(Front-end code change data)

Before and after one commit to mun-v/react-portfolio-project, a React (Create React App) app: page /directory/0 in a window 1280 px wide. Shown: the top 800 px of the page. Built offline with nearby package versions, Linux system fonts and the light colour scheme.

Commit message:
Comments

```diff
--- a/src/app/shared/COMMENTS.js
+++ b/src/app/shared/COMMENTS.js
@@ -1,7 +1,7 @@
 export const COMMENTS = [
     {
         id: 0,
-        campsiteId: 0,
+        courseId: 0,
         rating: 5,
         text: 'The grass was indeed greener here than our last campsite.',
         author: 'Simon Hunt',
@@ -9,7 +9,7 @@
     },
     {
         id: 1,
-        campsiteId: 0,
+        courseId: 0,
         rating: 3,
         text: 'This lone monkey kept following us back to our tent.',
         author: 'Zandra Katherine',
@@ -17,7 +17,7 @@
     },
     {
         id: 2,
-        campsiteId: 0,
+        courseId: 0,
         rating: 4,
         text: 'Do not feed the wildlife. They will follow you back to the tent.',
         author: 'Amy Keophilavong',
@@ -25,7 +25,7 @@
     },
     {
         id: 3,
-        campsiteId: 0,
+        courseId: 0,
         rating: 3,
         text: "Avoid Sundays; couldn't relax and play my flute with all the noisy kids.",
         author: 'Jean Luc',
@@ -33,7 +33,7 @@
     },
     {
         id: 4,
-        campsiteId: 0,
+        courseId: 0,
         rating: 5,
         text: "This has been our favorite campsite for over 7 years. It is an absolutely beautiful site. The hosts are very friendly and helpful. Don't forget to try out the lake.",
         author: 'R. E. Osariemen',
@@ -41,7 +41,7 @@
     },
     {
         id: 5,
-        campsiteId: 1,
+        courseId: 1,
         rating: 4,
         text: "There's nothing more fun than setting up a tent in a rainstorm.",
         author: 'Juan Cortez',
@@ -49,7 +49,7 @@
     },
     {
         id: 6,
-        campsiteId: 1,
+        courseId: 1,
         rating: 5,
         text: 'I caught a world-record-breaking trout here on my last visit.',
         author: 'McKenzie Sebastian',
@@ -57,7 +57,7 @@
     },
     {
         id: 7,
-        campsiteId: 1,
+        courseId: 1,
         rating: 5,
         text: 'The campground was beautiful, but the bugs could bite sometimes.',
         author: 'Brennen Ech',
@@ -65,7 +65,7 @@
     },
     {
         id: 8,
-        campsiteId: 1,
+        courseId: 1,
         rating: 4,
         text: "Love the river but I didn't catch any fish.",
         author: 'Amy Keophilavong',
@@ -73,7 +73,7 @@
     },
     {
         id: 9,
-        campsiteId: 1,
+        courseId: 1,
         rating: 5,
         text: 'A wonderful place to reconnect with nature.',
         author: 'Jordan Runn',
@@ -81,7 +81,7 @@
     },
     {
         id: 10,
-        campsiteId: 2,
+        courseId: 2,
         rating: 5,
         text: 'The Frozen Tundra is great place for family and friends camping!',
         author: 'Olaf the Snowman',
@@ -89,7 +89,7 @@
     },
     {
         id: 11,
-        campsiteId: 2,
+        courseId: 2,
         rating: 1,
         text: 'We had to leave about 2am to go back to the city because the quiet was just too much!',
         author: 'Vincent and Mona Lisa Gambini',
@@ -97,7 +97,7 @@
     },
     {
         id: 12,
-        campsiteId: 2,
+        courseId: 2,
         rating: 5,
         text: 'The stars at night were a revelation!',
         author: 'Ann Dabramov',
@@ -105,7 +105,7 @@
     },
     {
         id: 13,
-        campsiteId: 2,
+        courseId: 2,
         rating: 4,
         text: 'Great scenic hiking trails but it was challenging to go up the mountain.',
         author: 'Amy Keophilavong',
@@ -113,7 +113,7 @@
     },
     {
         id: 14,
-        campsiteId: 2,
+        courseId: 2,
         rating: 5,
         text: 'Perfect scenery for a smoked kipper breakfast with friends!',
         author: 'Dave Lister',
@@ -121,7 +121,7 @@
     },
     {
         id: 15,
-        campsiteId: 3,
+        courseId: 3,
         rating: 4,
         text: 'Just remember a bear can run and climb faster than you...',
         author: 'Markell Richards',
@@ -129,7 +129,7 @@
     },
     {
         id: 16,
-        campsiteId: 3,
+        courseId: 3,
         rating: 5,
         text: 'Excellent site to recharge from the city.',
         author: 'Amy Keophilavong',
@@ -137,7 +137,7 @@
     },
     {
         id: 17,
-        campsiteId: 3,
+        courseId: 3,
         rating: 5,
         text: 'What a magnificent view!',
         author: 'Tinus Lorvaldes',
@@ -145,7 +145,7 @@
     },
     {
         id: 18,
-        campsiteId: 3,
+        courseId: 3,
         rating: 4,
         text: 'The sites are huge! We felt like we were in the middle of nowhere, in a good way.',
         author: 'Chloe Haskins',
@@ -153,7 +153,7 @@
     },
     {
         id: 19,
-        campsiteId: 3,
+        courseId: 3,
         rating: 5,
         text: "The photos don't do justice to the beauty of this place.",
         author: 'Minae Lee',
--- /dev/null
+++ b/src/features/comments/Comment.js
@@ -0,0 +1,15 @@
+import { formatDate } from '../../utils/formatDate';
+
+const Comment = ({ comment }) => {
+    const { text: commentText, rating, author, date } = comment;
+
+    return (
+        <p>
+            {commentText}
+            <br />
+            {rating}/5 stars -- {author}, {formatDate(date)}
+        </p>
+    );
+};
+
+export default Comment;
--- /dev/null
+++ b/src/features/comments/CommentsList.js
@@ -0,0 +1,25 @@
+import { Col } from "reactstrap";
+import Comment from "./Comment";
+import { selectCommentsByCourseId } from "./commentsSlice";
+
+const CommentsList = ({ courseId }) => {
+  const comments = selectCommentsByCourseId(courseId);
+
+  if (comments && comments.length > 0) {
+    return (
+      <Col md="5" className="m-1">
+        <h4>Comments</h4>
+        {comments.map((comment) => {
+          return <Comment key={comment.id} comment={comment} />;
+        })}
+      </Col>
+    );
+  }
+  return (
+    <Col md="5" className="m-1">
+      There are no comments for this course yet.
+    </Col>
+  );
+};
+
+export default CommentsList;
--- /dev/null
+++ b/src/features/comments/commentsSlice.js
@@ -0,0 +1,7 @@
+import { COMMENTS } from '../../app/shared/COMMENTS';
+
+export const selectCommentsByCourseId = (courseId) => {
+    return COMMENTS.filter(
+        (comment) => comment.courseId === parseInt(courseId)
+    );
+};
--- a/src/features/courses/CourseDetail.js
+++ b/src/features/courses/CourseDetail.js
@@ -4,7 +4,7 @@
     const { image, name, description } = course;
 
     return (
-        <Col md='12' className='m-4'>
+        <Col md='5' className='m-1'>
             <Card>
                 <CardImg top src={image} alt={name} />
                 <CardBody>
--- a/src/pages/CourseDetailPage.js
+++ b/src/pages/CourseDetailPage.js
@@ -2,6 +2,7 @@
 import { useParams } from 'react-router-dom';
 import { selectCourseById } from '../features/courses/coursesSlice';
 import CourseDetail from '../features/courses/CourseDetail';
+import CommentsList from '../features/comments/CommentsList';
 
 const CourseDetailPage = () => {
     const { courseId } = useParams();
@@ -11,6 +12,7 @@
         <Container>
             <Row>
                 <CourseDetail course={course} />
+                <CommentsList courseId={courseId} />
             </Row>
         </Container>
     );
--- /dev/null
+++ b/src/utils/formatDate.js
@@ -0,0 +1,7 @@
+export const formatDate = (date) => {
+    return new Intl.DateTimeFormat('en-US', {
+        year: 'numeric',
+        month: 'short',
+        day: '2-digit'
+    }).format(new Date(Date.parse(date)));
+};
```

### Directions
Produce a word-for-word restatement of all the records.

### Answer box
Before and after one commit to mun-v/react-portfolio-project, a React (Create React App) app: page /directory/0 in a window 1280 px wide. Shown: the top 800 px of the page. Built offline with nearby package versions, Linux system fonts and the light colour scheme.

Commit message:
Comments

```diff
--- a/src/app/shared/COMMENTS.js
+++ b/src/app/shared/COMMENTS.js
@@ -1,7 +1,7 @@
 export const COMMENTS = [
     {
         id: 0,
-        campsiteId: 0,
+        courseId: 0,
         rating: 5,
         text: 'The grass was indeed greener here than our last campsite.',
         author: 'Simon Hunt',
@@ -9,7 +9,7 @@
     },
     {
         id: 1,
-        campsiteId: 0,
+        courseId: 0,
         rating: 3,
         text: 'This lone monkey kept following us back to our tent.',
         author: 'Zandra Katherine',
@@ -17,7 +17,7 @@
     },
     {
         id: 2,
-        campsiteId: 0,
+        courseId: 0,
         rating: 4,
         text: 'Do not feed the wildlife. They will follow you back to the tent.',
         author: 'Amy Keophilavong',
@@ -25,7 +25,7 @@
     },
     {
         id: 3,
-        campsiteId: 0,
+        courseId: 0,
         rating: 3,
         text: "Avoid Sundays; couldn't relax and play my flute with all the noisy kids.",
         author: 'Jean Luc',
@@ -33,7 +33,7 @@
     },
     {
         id: 4,
-        campsiteId: 0,
+        courseId: 0,
         rating: 5,
         text: "This has been our favorite campsite for over 7 years. It is an absolutely beautiful site. The hosts are very friendly and helpful. Don't forget to try out the lake.",
         author: 'R. E. Osariemen',
@@ -41,7 +41,7 @@
     },
     {
         id: 5,
-        campsiteId: 1,
+        courseId: 1,
         rating: 4,
         text: "There's nothing more fun than setting up a tent in a rainstorm.",
         author: 'Juan Cortez',
@@ -49,7 +49,7 @@
     },
     {
         id: 6,
-        campsiteId: 1,
+        courseId: 1,
         rating: 5,
         text: 'I caught a world-record-breaking trout here on my last visit.',
         author: 'McKenzie Sebastian',
@@ -57,7 +57,7 @@
     },
     {
         id: 7,
-        campsiteId: 1,
+        courseId: 1,
         rating: 5,
         text: 'The campground was beautiful, but the bugs could bite sometimes.',
         author: 'Brennen Ech',
@@ -65,7 +65,7 @@
     },
     {
         id: 8,
-        campsiteId: 1,
+        courseId: 1,
         rating: 4,
         text: "Love the river but I didn't catch any fish.",
         author: 'Amy Keophilavong',
@@ -73,7 +73,7 @@
     },
     {
         id: 9,
-        campsiteId: 1,
+        courseId: 1,
         rating: 5,
         text: 'A wonderful place to reconnect with nature.',
         author: 'Jordan Runn',
@@ -81,7 +81,7 @@
     },
     {
         id: 10,
-        campsiteId: 2,
+        courseId: 2,
         rating: 5,
         text: 'The Frozen Tundra is great place for family and friends camping!',
         author: 'Olaf the Snowman',
@@ -89,7 +89,7 @@
     },
     {
         id: 11,
-        campsiteId: 2,
+        courseId: 2,
         rating: 1,
         text: 'We had to leave about 2am to go back to the city because the quiet was just too much!',
         author: 'Vincent and Mona Lisa Gambini',
@@ -97,7 +97,7 @@
     },
     {
         id: 12,
-        campsiteId: 2,
+        courseId: 2,
         rating: 5,
         text: 'The stars at night were a revelation!',
         author: 'Ann Dabramov',
@@ -105,7 +105,7 @@
     },
     {
         id: 13,
-        campsiteId: 2,
+        courseId: 2,
         rating: 4,
         text: 'Great scenic hiking trails but it was challenging to go up the mountain.',
         author: 'Amy Keophilavong',
@@ -113,7 +113,7 @@
     },
     {
         id: 14,
-        campsiteId: 2,
+        courseId: 2,
         rating: 5,
         text: 'Perfect scenery for a smoked kipper breakfast with friends!',
         author: 'Dave Lister',
@@ -121,7 +121,7 @@
     },
     {
         id: 15,
-        campsiteId: 3,
+        courseId: 3,
         rating: 4,
         text: 'Just remember a bear can run and climb faster than you...',
         author: 'Markell Richards',
@@ -129,7 +129,7 @@
     },
     {
         id: 16,
-        campsiteId: 3,
+        courseId: 3,
         rating: 5,
         text: 'Excellent site to recharge from the city.',
         author: 'Amy Keophilavong',
@@ -137,7 +137,7 @@
     },
     {
         id: 17,
-        campsiteId: 3,
+        courseId: 3,
         rating: 5,
         text: 'What a magnificent view!',
         author: 'Tinus Lorvaldes',
@@ -145,7 +145,7 @@
     },
     {
         id: 18,
-        campsiteId: 3,
+        courseId: 3,
         rating: 4,
         text: 'The sites are huge! We felt like we were in the middle of nowhere, in a good way.',
         author: 'Chloe Haskins',
@@ -153,7 +153,7 @@
     },
     {
         id: 19,
-        campsiteId: 3,
+        courseId: 3,
         rating: 5,
         text: "The photos don't do justice to the beauty of this place.",
         author: 'Minae Lee',
--- /dev/null
+++ b/src/features/comments/Comment.js
@@ -0,0 +1,15 @@
+import { formatDate } from '../../utils/formatDate';
+
+const Comment = ({ comment }) => {
+    const { text: commentText, rating, author, date } = comment;
+
+    return (
+        <p>
+            {commentText}
+            <br />
+            {rating}/5 stars -- {author}, {formatDate(date)}
+        </p>
+    );
+};
+
+export default Comment;
--- /dev/null
+++ b/src/features/comments/CommentsList.js
@@ -0,0 +1,25 @@
+import { Col } from "reactstrap";
+import Comment from "./Comment";
+import { selectCommentsByCourseId } from "./commentsSlice";
+
+const CommentsList = ({ courseId }) => {
+  const comments = selectCommentsByCourseId(courseId);
+
+  if (comments && comments.length > 0) {
+    return (
+      <Col md="5" className="m-1">
+        <h4>Comments</h4>
+        {comments.map((comment) => {
+          return <Comment key={comment.id} comment={comment} />;
+        })}
+      </Col>
+    );
+  }
+  return (
+    <Col md="5" className="m-1">
+      There are no comments for this course yet.
+    </Col>
+  );
+};
+
+export default CommentsList;
--- /dev/null
+++ b/src/features/comments/commentsSlice.js
@@ -0,0 +1,7 @@
+import { COMMENTS } from '../../app/shared/COMMENTS';
+
+export const selectCommentsByCourseId = (courseId) => {
+    return COMMENTS.filter(
+        (comment) => comment.courseId === parseInt(courseId)
+    );
+};
--- a/src/features/courses/CourseDetail.js
+++ b/src/features/courses/CourseDetail.js
@@ -4,7 +4,7 @@
     const { image, name, description } = course;
 
     return (
-        <Col md='12' className='m-4'>
+        <Col md='5' className='m-1'>
             <Card>
                 <CardImg top src={image} alt={name} />
                 <CardBody>
--- a/src/pages/CourseDetailPage.js
+++ b/src/pages/CourseDetailPage.js
@@ -2,6 +2,7 @@
 import { useParams } from 'react-router-dom';
 import { selectCourseById } from '../features/courses/coursesSlice';
 import CourseDetail from '../features/courses/CourseDetail';
+import CommentsList from '../features/comments/CommentsList';
 
 const CourseDetailPage = () => {
     const { courseId } = useParams();
@@ -11,6 +12,7 @@
         <Container>
             <Row>
                 <CourseDetail course={course} />
+                <CommentsList courseId={courseId} />
             </Row>
         </Container>
     );
--- /dev/null
+++ b/src/utils/formatDate.js
@@ -0,0 +1,7 @@
+export const formatDate = (date) => {
+    return new Intl.DateTimeFormat('en-US', {
+        year: 'numeric',
+        month: 'short',
+        day: '2-digit'
+    }).format(new Date(Date.parse(date)));
+};
```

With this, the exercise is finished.